Ages Eligible for Study:   up to 1 Year   (Child)
Sexes Eligible for Study:   All
Accepts Healthy Volunteers:   No

Inclusion Criteria:

  • Birth weight less than 1250 gm
  • Requiring assisted ventilation

Exclusion Criteria:

  • Moribund condition
  • Major pulmonary or cardiovascular associated anomaly
  Contacts and Locations
Choosing to participate in a study is an important personal decision. Talk with your doctor and family members or friends about deciding to join a study. To learn more about this study, you or your doctor may contact the study research staff using the Contacts provided below. For general information, see Learn About Clinical Studies.

Please refer to this study by its identifier: NCT00245167

United States, Missouri
Children's Mercy Hospital & Clinic
Kansas City, Missouri, United States, 64108
United States, Washington
Children's Hospital and Regional Medical Center (Seattle)
Seattle, Washington, United States, 98195
Sponsors and Collaborators
National Heart, Lung, and Blood Institute (NHLBI)
Principal Investigator: William E. Troug, MD Children's Mercy Hospital & Clinic
  More Information Identifier: NCT00245167     History of Changes
Other Study ID Numbers: 1316
R01HL070560 ( U.S. NIH Grant/Contract )
Study First Received: October 26, 2005
Last Updated: July 28, 2016

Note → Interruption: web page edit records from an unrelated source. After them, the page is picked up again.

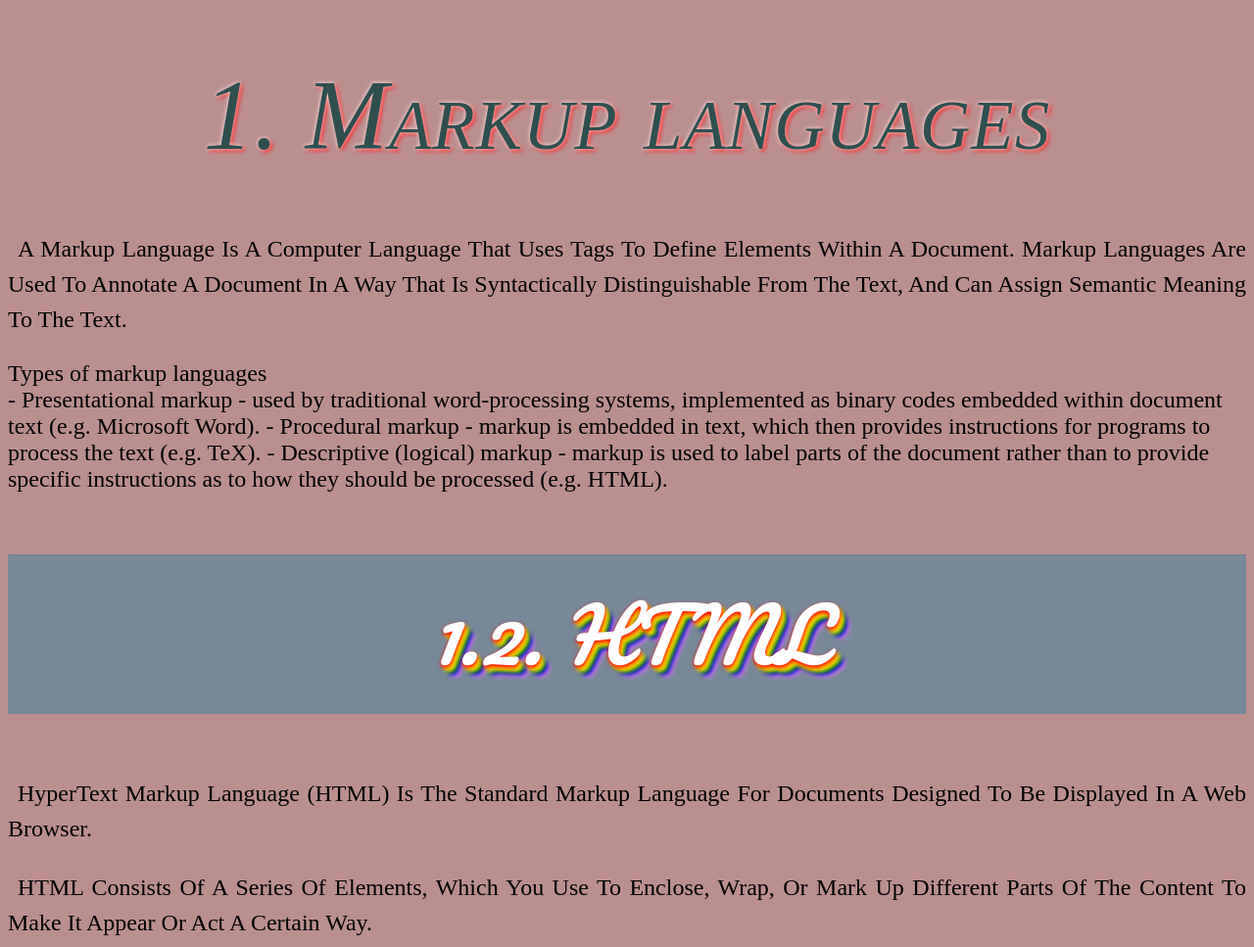
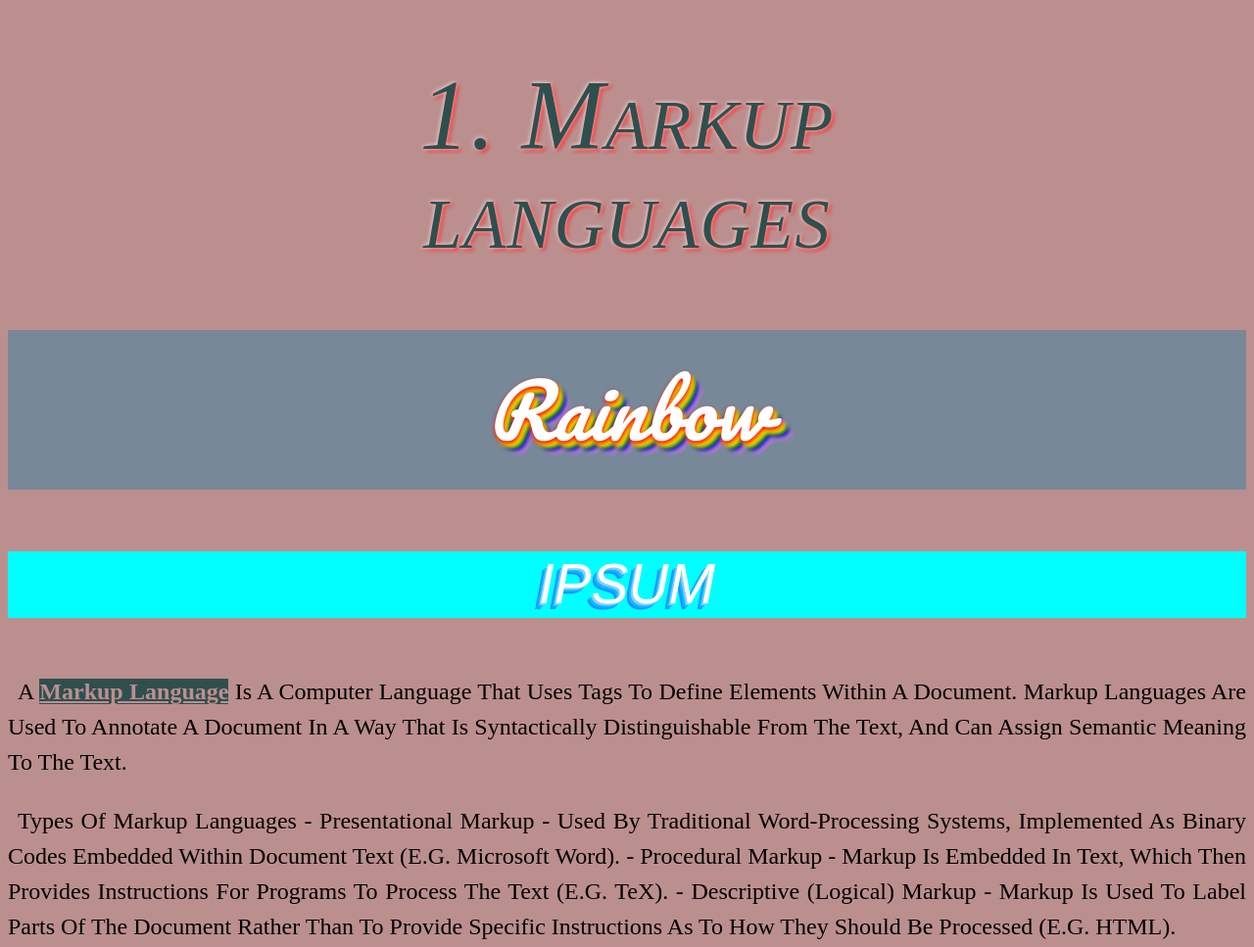
Before and after one commit to msambol1/knjiga-css, a plain HTML site: page index.html in a window 1280 px wide. Shown: the top 967 px of the page at 98% size. Drawn offline with Linux system fonts and the light colour scheme; a web font is replaced by a local one.

Commit message:
Update index.html

```diff
--- a/index.html
+++ b/index.html
@@ -1,7 +1,7 @@
 <!DOCTYPE html>
 <html>
     <head>
-        <title>Moja prva stranica</title>
+        <title>Algebra Book</title>
         <link rel="stylesheet" href="style.css">
         <meta charset="UTF-8">
         <meta name="author" content="Martina">
@@ -10,16 +10,22 @@
     </head>
 
     <body>
-    <h1>1. Markup languages</h1>
+    <h1>1. Markup <br> languages</h1>
 
-        <p>A markup language is a computer language that uses tags to define elements within a document. Markup languages are used to annotate a document in a way that is syntactically distinguishable from the text, and can assign semantic meaning to the text.</p>
+    <h2>Rainbow</h2>
+    <h3>IPSUM</h3>
 
-        <div>Types of markup languages</div>
-        <div>
+
+        <p>
+            A <strong>markup language</strong> is a computer language that uses tags to define elements within a document. Markup languages are used to annotate a document in a way that is syntactically distinguishable from the text, and can assign semantic meaning to the text.
+        </p>
+
+       <p> Types of markup languages
+
         - Presentational markup - used by traditional word-processing systems, implemented as binary codes embedded within document text (e.g. Microsoft Word).
         - Procedural markup - markup is embedded in text, which then provides instructions for programs to process the text (e.g. TeX).
         - Descriptive (logical) markup - markup is used to label parts of the document rather than to provide specific instructions as to how they should be processed (e.g. HTML).
-        </div>
+        </p>
 
        <h2>1.2. HTML</h2>
 
@@ -33,11 +39,12 @@
                 <li>The DOM tree is used to construct a render tree.</li>
                 <li>A layout is generated from the render tree.</li>
                 <li>The render three is painted to the screen according to the generated layout.</li>
-         </ol>
+             </ol>
         <h2>1.4. Definitions</h2>
 
         HTML - HyperText Markup Language
         DOM - Document Object Model
+        <h6> Lorem ipsum</h6>
 
     </body>
 </html>
```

Additional relevant MeSH terms:
Lung Diseases
Respiratory Tract Diseases
Nitric Oxide
Bronchodilator Agents
Autonomic Agents
Peripheral Nervous System Agents
Physiological Effects of Drugs
Anti-Asthmatic Agents
Respiratory System Agents
Free Radical Scavengers
Molecular Mechanisms of Pharmacological Action
Neurotransmitter Agents
Endothelium-Dependent Relaxing Factors
Vasodilator Agents
Protective Agents processed this record on August 23, 2017